EXERCISE: Would you please copy each line of the listing that mentions "sensitive"?

-------- INPUT FOR THIS TASK

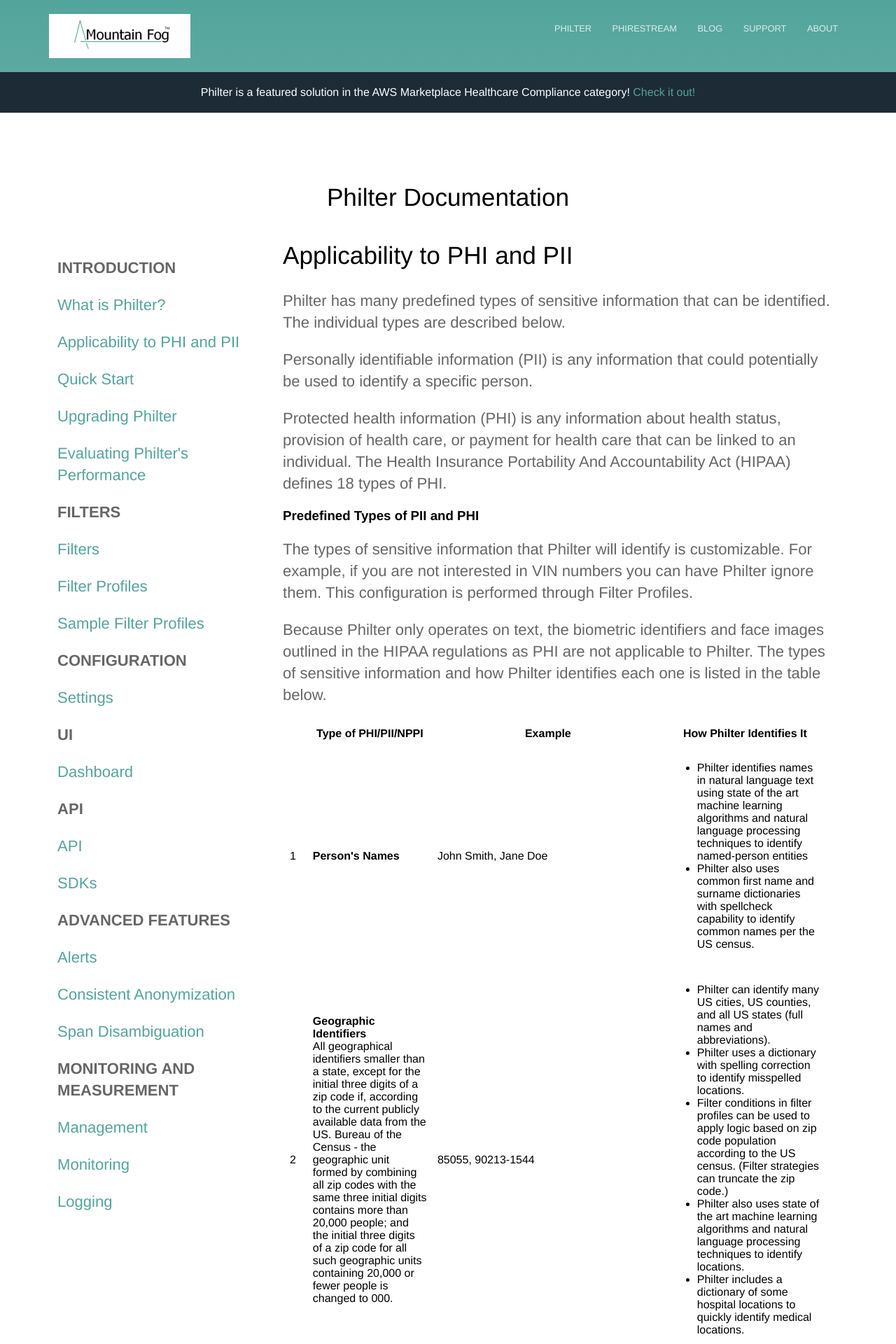
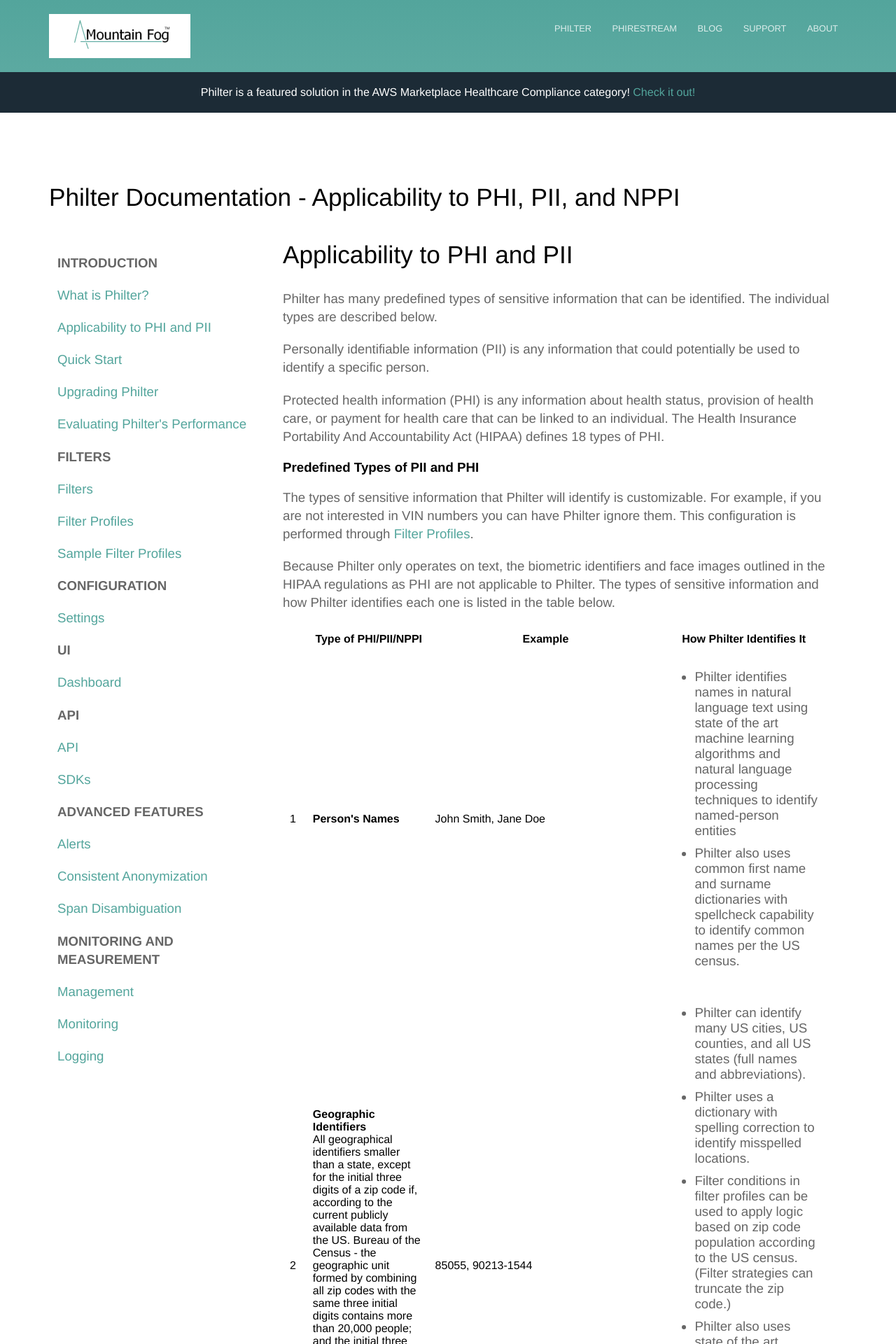
Before and after one commit to mtnfog/mtnfog-website, a Jekyll site: the page built from support/docs/philter/2_0_0/applicability.html, in a window 1280 px wide. Shown: the top 1920 px of the page at 70% size. Built offline with Jekyll 4.4.1, drawn with Linux system fonts in a browser that asks for light colours; nearby versions of some CDN libraries; a script that is not in the unit is left out.

Commit message:
Trying code block css.

```diff
--- /dev/null
+++ b/_layouts/documentation.html
@@ -0,0 +1,21 @@
+---
+layout: default
+---
+
+<div class="content">
+	<section class="documentation">
+		<div class="container {% if page.full_width %}max-container{% endif %}">
+			{% if page.featured_image %}
+				<img src="{{ page.featured_image }}" height="107" width="275" style="object-fit: contain">
+			{% elsif page.heading %}
+				<h2>{{ page.heading }}</h2>
+			{% elsif page.title and page.layout != 'archive' %}
+				<h2>{{ page.title }}</h2>
+			{% endif %}
+			{% if page.description %}
+				<p class="subtext">{{ page.description }}</p>
+			{% endif %}
+			{{ content }}
+		</div>
+	</section>
+</div>
--- a/_sass/layout.scss
+++ b/_sass/layout.scss
@@ -174,21 +174,72 @@ blockquote:before {
 }
 
 .documentation {
-	background: #fff;
-	padding: 1px 0 0 0;
-	position: relative;
-	h2 {
-		text-align: left;
-	}
+	margin-bottom: 0;
+	padding-bottom: 80px;
 }
+
+.documentation ul {
+	font-size: 14pt;
+	font-family: "San Francisco", "Helvetica Neue", "Helvetica", "Arial";
+	font-weight: 300;
+}
+
+.documentation li {
+	font-size: 14pt;
+	margin: 10px 0;
+	font-family: "San Francisco", "Helvetica Neue", "Helvetica", "Arial";
+	font-weight: 300;
+	color: #666;
+}
+
+.documentation p {
+	font-size: 14pt;
+}
+
+.documentation h2 {
+	text-align: left;
+}
+
+//.documentation {
+//	background: #fff;
+//	padding: 1px 0 0 0;
+//	position: relative;
+//}
 
 .documentation-header h2 {
 	color: #000000;
 	text-align: left;
 }
 
-.documentation .nav {
-	p {
-		font-size: 10px;
-	}
+/* For all <code> */
+code {
+	font-family: MyFancyCustomFont, monospace;
+	font-size: inherit;
 }
+
+pre {
+	font-family: "Courier 10 Pitch", Courier, monospace;
+	font-size: 95%;
+	line-height: 140%;
+	white-space: pre;
+	white-space: pre-wrap;
+	white-space: -moz-pre-wrap;
+	white-space: -o-pre-wrap;
+}
+
+code {
+	font-family: Monaco, Consolas, "Andale Mono", "DejaVu Sans Mono", monospace;
+	font-size: 95%;
+	line-height: 140%;
+	white-space: pre;
+	white-space: pre-wrap;
+	white-space: -moz-pre-wrap;
+	white-space: -o-pre-wrap;
+	background: #faf8f0;
+}
+
+#content code {
+	display: block;
+	padding: 0.5em 1em;
+	border: 1px solid #bebab0;
+}
--- a/support/docs/philter/2_0_0/applicability.html
+++ b/support/docs/philter/2_0_0/applicability.html
@@ -1,6 +1,6 @@
 ---
-title: Philter Documentation
-layout: page
+title: Philter Documentation - Applicability to PHI, PII, and NPPI
+layout: documentation
 types:
   - number: 1
     type: Person's Names
@@ -115,7 +115,7 @@ types:
 				<p>Protected health information (PHI) is any information about health status, provision of health care, or payment for health care that can be linked to an individual. The Health Insurance Portability And Accountability Act (HIPAA) defines 18 types of PHI.</p>
 
 				<h3>Predefined Types of PII and PHI</h3>
-				<p>The types of sensitive information that Philter will identify is customizable. For example, if you are not interested in VIN numbers you can have Philter ignore them. This configuration is performed through Filter Profiles.</p>
+				<p>The types of sensitive information that Philter will identify is customizable. For example, if you are not interested in VIN numbers you can have Philter ignore them. This configuration is performed through <a href="/filter-profiles/">Filter Profiles</a>.</p>
 				<p>Because Philter only operates on text, the biometric identifiers and face images outlined in the HIPAA regulations as PHI are not applicable to Philter. The types of sensitive information and how Philter identifies each one is listed in the table below.</p>
 
 				<table width="100%" cellspacing="5" cellpadding="5">
--- a/support/docs/philter/2_0_0/index.html
+++ b/support/docs/philter/2_0_0/index.html
@@ -1,6 +1,6 @@
 ---
 title: Philter Documentation
-layout: page
+layout: documentation
 ---
 
 <div class="documentation">
```
Also changed, not shown: support/docs/philter/2_0_0/upgrading.html (added, +41 -0 lines).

----------------

TASK OUTPUT:
-				<p>The types of sensitive information that Philter will identify is customizable. For example, if you are not interested in VIN numbers you can have Philter ignore them. This configuration is performed through Filter Profiles.</p>
+				<p>The types of sensitive information that Philter will identify is customizable. For example, if you are not interested in VIN numbers you can have Philter ignore them. This configuration is performed through <a href="/filter-profiles/">Filter Profiles</a>.</p>
 				<p>Because Philter only operates on text, the biometric identifiers and face images outlined in the HIPAA regulations as PHI are not applicable to Philter. The types of sensitive information and how Philter identifies each one is listed in the table below.</p>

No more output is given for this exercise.